The power of local government to determine applications was also upheld by the State Government’s Parliamentary review into the sector, he said.

However, some operators were likely to be unhappy about the changes because the Shire received 71 objections out of 92 responses during public consultation.

Mr Cuthbert said the majority of those opposed feared renewal of permits or refused applications.

“The policy does not prevent anyone from lodging an application,” he said.

“There are real concerns about bushfire safety.”

However, there was “a presumption against approval in high-risk areas”.

The review stemmed from concerns about an increase in operators in the rural zone, but due to the low number of applicants, that was not factored into the policy review set to be considered by councillors next week.

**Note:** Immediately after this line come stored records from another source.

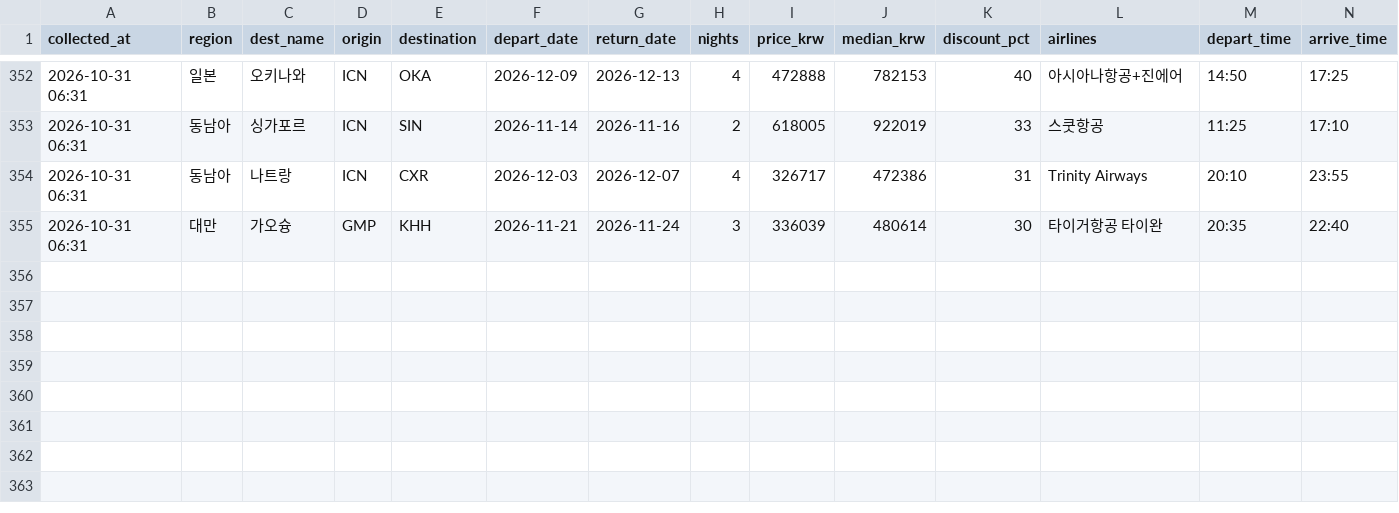
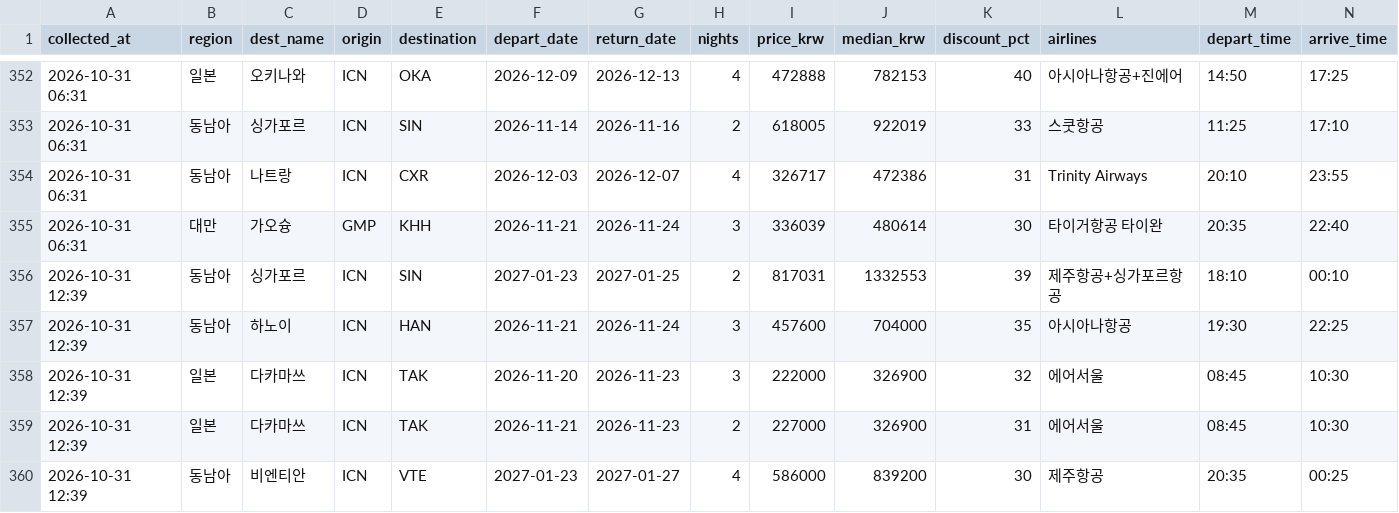
Before and after one commit to dochifree/flight-tracker, a CSV file: data/deals.csv, drawn as a sheet; only a part is shown, gaps mark what is left out.

```diff
--- a/data/deals.csv
+++ b/data/deals.csv
@@ -355 +355,6 @@
 2026-10-31 06:31,대만,가오슝,GMP,KHH,2026-11-21,2026-11-24,3,336039,480614,30,타이거항공 타이완,20:35,22:40
+2026-10-31 12:39,동남아,싱가포르,ICN,SIN,2027-01-23,2027-01-25,2,817031,1332553,39,제주항공+싱가포르항공,18:10,00:10
+2026-10-31 12:39,동남아,하노이,ICN,HAN,2026-11-21,2026-11-24,3,457600,704000,35,아시아나항공,19:30,22:25
+2026-10-31 12:39,일본,다카마쓰,ICN,TAK,2026-11-20,2026-11-23,3,222000,326900,32,에어서울,08:45,10:30
+2026-10-31 12:39,일본,다카마쓰,ICN,TAK,2026-11-21,2026-11-23,2,227000,326900,31,에어서울,08:45,10:30
+2026-10-31 12:39,동남아,비엔티안,ICN,VTE,2027-01-23,2027-01-27,4,586000,839200,30,제주항공,20:35,00:25
```
Also changed, not shown: data/offers.csv, data/summary.csv, 2 other files.
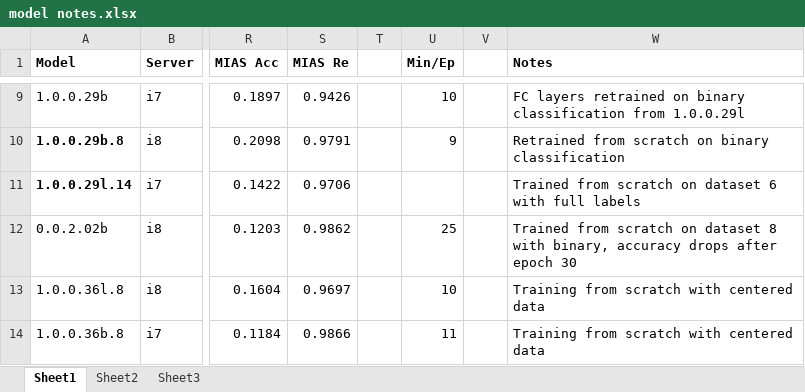
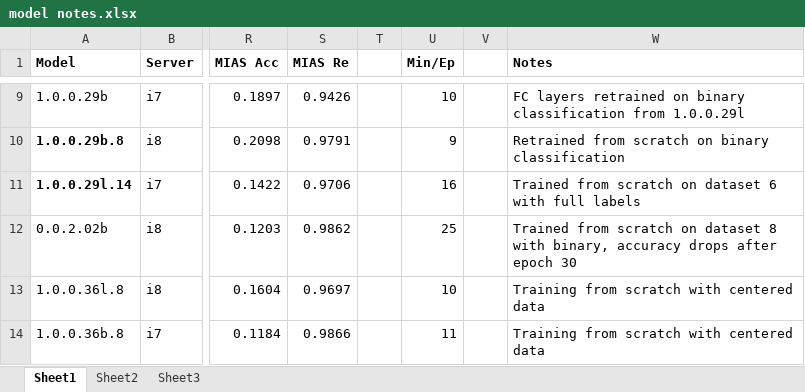
Before and after one commit to escuccim/mias-mammography, an Excel workbook: model notes.xlsx, sheet Sheet1, drawn as a sheet; only a part is shown, gaps mark what is left out; values as stored, in another font and other column widths than the file's, no borders; the diff covers the shown part only; the diff names each change by its address in the sheet, - before the commit and + after, or states it on an @@ line.

```diff
--- a/model notes.xlsx (sheet Sheet1)
+++ b/model notes.xlsx (sheet Sheet1)
-U11 (Min/Ep): (empty)
+U11 (Min/Ep): 16
```
Also changed, not shown: 12 added rows, 3 removed rows and 16 edited cells elsewhere in this sheet, 9 other files.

“What people are saying to us is ‘I can prove it’s not as risky as you think it is’,” he said.

“It will be an easier process because the thing that holds up an application, solely, is bushfire (assessment).”

The Department of Fire and Emergency Services questioned the Shire’s methodology for determining risk zones, which was based on the local government’s long-standing bushfire risk management plan that was due for review.

However, Mr Cuthbert said planners sought to avoid another costly review of bushfire zones in the region, with the added benefit low- and medium-risk applicants would not have to engage their own consultants.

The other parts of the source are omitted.